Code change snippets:
*** Begin section ***
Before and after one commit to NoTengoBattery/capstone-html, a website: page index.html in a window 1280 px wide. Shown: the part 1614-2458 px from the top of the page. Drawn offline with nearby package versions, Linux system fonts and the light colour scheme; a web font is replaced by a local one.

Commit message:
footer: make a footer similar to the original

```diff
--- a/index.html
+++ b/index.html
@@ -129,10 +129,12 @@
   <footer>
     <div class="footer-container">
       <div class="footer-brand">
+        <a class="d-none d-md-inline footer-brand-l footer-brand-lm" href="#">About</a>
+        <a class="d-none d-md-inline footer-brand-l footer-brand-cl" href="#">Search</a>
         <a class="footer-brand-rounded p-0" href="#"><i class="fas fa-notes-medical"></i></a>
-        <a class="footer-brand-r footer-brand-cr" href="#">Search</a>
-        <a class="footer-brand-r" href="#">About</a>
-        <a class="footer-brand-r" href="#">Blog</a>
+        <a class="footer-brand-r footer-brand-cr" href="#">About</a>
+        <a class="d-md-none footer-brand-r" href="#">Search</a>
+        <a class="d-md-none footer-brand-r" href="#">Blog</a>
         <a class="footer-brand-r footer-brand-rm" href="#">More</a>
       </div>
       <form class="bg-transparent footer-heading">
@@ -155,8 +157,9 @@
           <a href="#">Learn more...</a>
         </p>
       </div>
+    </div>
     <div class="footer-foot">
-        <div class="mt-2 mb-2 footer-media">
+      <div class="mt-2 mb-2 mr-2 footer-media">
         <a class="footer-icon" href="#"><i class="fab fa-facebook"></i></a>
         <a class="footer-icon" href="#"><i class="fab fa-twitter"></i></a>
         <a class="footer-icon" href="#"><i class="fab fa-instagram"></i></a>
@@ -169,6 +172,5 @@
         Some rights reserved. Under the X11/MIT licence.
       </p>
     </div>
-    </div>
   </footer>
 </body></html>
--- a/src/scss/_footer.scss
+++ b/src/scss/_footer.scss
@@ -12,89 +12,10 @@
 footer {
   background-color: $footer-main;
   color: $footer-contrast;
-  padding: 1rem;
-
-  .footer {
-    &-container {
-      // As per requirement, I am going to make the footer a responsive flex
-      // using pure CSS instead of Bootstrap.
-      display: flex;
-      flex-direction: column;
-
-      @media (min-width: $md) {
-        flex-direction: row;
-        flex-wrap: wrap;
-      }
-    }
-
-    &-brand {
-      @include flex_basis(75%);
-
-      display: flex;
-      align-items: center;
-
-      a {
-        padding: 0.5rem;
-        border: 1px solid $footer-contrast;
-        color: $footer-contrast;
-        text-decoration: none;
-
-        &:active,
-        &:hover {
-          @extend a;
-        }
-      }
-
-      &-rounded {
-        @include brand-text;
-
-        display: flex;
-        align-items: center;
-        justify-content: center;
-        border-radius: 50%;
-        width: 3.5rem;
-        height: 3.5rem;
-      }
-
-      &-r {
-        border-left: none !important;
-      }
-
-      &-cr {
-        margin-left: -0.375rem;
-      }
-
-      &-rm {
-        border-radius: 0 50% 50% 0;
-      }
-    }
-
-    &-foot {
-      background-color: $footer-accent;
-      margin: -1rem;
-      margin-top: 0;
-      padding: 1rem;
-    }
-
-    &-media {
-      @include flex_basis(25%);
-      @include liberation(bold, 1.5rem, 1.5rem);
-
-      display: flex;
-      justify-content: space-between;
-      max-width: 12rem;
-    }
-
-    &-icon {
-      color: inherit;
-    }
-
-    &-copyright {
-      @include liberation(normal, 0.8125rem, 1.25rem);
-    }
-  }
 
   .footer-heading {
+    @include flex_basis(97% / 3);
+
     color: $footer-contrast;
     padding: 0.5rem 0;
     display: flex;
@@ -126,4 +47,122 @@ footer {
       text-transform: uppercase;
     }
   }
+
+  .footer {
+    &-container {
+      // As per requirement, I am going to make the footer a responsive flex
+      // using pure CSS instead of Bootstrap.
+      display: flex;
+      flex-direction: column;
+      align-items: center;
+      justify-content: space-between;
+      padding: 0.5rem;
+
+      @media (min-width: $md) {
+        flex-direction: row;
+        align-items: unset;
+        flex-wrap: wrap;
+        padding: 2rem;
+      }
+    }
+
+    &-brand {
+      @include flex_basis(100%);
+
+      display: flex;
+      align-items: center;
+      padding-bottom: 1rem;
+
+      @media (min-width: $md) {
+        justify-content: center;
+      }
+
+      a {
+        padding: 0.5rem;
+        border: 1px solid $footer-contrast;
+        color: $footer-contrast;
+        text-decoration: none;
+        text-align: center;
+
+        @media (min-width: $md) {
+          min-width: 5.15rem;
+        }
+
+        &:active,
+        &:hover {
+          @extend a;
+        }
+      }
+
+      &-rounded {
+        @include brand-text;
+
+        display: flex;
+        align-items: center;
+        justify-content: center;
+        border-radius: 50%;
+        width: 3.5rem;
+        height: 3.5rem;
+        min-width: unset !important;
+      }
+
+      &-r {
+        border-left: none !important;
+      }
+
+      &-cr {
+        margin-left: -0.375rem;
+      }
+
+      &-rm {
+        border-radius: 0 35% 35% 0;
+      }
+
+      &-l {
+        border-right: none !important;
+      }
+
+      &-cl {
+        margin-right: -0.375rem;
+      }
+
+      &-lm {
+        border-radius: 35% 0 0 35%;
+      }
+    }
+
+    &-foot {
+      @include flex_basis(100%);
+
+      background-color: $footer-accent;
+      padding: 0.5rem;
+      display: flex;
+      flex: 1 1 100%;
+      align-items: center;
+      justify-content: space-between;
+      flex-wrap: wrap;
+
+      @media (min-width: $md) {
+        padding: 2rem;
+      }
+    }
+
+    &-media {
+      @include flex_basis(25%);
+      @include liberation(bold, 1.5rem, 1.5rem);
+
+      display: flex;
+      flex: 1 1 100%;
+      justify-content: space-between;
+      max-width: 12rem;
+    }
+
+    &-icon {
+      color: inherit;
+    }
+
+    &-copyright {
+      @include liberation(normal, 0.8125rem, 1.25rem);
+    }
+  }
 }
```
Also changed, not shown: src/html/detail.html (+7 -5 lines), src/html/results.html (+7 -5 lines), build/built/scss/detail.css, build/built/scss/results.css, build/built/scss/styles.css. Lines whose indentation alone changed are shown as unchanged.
*** End section ***
EXERCISE BRIEF> Give back each record, exactly as it reads.

EXERCISE RESULT>
Before and after one commit to NoTengoBattery/capstone-html, a website: page index.html in a window 1280 px wide. Shown: the part 1614-2458 px from the top of the page. Drawn offline with nearby package versions, Linux system fonts and the light colour scheme; a web font is replaced by a local one.

Commit message:
footer: make a footer similar to the original

```diff
--- a/index.html
+++ b/index.html
@@ -129,10 +129,12 @@
   <footer>
     <div class="footer-container">
       <div class="footer-brand">
+        <a class="d-none d-md-inline footer-brand-l footer-brand-lm" href="#">About</a>
+        <a class="d-none d-md-inline footer-brand-l footer-brand-cl" href="#">Search</a>
         <a class="footer-brand-rounded p-0" href="#"><i class="fas fa-notes-medical"></i></a>
-        <a class="footer-brand-r footer-brand-cr" href="#">Search</a>
-        <a class="footer-brand-r" href="#">About</a>
-        <a class="footer-brand-r" href="#">Blog</a>
+        <a class="footer-brand-r footer-brand-cr" href="#">About</a>
+        <a class="d-md-none footer-brand-r" href="#">Search</a>
+        <a class="d-md-none footer-brand-r" href="#">Blog</a>
         <a class="footer-brand-r footer-brand-rm" href="#">More</a>
       </div>
       <form class="bg-transparent footer-heading">
@@ -155,8 +157,9 @@
           <a href="#">Learn more...</a>
         </p>
       </div>
+    </div>
     <div class="footer-foot">
-        <div class="mt-2 mb-2 footer-media">
+      <div class="mt-2 mb-2 mr-2 footer-media">
         <a class="footer-icon" href="#"><i class="fab fa-facebook"></i></a>
         <a class="footer-icon" href="#"><i class="fab fa-twitter"></i></a>
         <a class="footer-icon" href="#"><i class="fab fa-instagram"></i></a>
@@ -169,6 +172,5 @@
         Some rights reserved. Under the X11/MIT licence.
       </p>
     </div>
-    </div>
   </footer>
 </body></html>
--- a/src/scss/_footer.scss
+++ b/src/scss/_footer.scss
@@ -12,89 +12,10 @@
 footer {
   background-color: $footer-main;
   color: $footer-contrast;
-  padding: 1rem;
-
-  .footer {
-    &-container {
-      // As per requirement, I am going to make the footer a responsive flex
-      // using pure CSS instead of Bootstrap.
-      display: flex;
-      flex-direction: column;
-
-      @media (min-width: $md) {
-        flex-direction: row;
-        flex-wrap: wrap;
-      }
-    }
-
-    &-brand {
-      @include flex_basis(75%);
-
-      display: flex;
-      align-items: center;
-
-      a {
-        padding: 0.5rem;
-        border: 1px solid $footer-contrast;
-        color: $footer-contrast;
-        text-decoration: none;
-
-        &:active,
-        &:hover {
-          @extend a;
-        }
-      }
-
-      &-rounded {
-        @include brand-text;
-
-        display: flex;
-        align-items: center;
-        justify-content: center;
-        border-radius: 50%;
-        width: 3.5rem;
-        height: 3.5rem;
-      }
-
-      &-r {
-        border-left: none !important;
-      }
-
-      &-cr {
-        margin-left: -0.375rem;
-      }
-
-      &-rm {
-        border-radius: 0 50% 50% 0;
-      }
-    }
-
-    &-foot {
-      background-color: $footer-accent;
-      margin: -1rem;
-      margin-top: 0;
-      padding: 1rem;
-    }
-
-    &-media {
-      @include flex_basis(25%);
-      @include liberation(bold, 1.5rem, 1.5rem);
-
-      display: flex;
-      justify-content: space-between;
-      max-width: 12rem;
-    }
-
-    &-icon {
-      color: inherit;
-    }
-
-    &-copyright {
-      @include liberation(normal, 0.8125rem, 1.25rem);
-    }
-  }
 
   .footer-heading {
+    @include flex_basis(97% / 3);
+
     color: $footer-contrast;
     padding: 0.5rem 0;
     display: flex;
@@ -126,4 +47,122 @@ footer {
       text-transform: uppercase;
     }
   }
+
+  .footer {
+    &-container {
+      // As per requirement, I am going to make the footer a responsive flex
+      // using pure CSS instead of Bootstrap.
+      display: flex;
+      flex-direction: column;
+      align-items: center;
+      justify-content: space-between;
+      padding: 0.5rem;
+
+      @media (min-width: $md) {
+        flex-direction: row;
+        align-items: unset;
+        flex-wrap: wrap;
+        padding: 2rem;
+      }
+    }
+
+    &-brand {
+      @include flex_basis(100%);
+
+      display: flex;
+      align-items: center;
+      padding-bottom: 1rem;
+
+      @media (min-width: $md) {
+        justify-content: center;
+      }
+
+      a {
+        padding: 0.5rem;
+        border: 1px solid $footer-contrast;
+        color: $footer-contrast;
+        text-decoration: none;
+        text-align: center;
+
+        @media (min-width: $md) {
+          min-width: 5.15rem;
+        }
+
+        &:active,
+        &:hover {
+          @extend a;
+        }
+      }
+
+      &-rounded {
+        @include brand-text;
+
+        display: flex;
+        align-items: center;
+        justify-content: center;
+        border-radius: 50%;
+        width: 3.5rem;
+        height: 3.5rem;
+        min-width: unset !important;
+      }
+
+      &-r {
+        border-left: none !important;
+      }
+
+      &-cr {
+        margin-left: -0.375rem;
+      }
+
+      &-rm {
+        border-radius: 0 35% 35% 0;
+      }
+
+      &-l {
+        border-right: none !important;
+      }
+
+      &-cl {
+        margin-right: -0.375rem;
+      }
+
+      &-lm {
+        border-radius: 35% 0 0 35%;
+      }
+    }
+
+    &-foot {
+      @include flex_basis(100%);
+
+      background-color: $footer-accent;
+      padding: 0.5rem;
+      display: flex;
+      flex: 1 1 100%;
+      align-items: center;
+      justify-content: space-between;
+      flex-wrap: wrap;
+
+      @media (min-width: $md) {
+        padding: 2rem;
+      }
+    }
+
+    &-media {
+      @include flex_basis(25%);
+      @include liberation(bold, 1.5rem, 1.5rem);
+
+      display: flex;
+      flex: 1 1 100%;
+      justify-content: space-between;
+      max-width: 12rem;
+    }
+
+    &-icon {
+      color: inherit;
+    }
+
+    &-copyright {
+      @include liberation(normal, 0.8125rem, 1.25rem);
+    }
+  }
 }
```
Also changed, not shown: src/html/detail.html (+7 -5 lines), src/html/results.html (+7 -5 lines), build/built/scss/detail.css, build/built/scss/results.css, build/built/scss/styles.css. Lines whose indentation alone changed are shown as unchanged.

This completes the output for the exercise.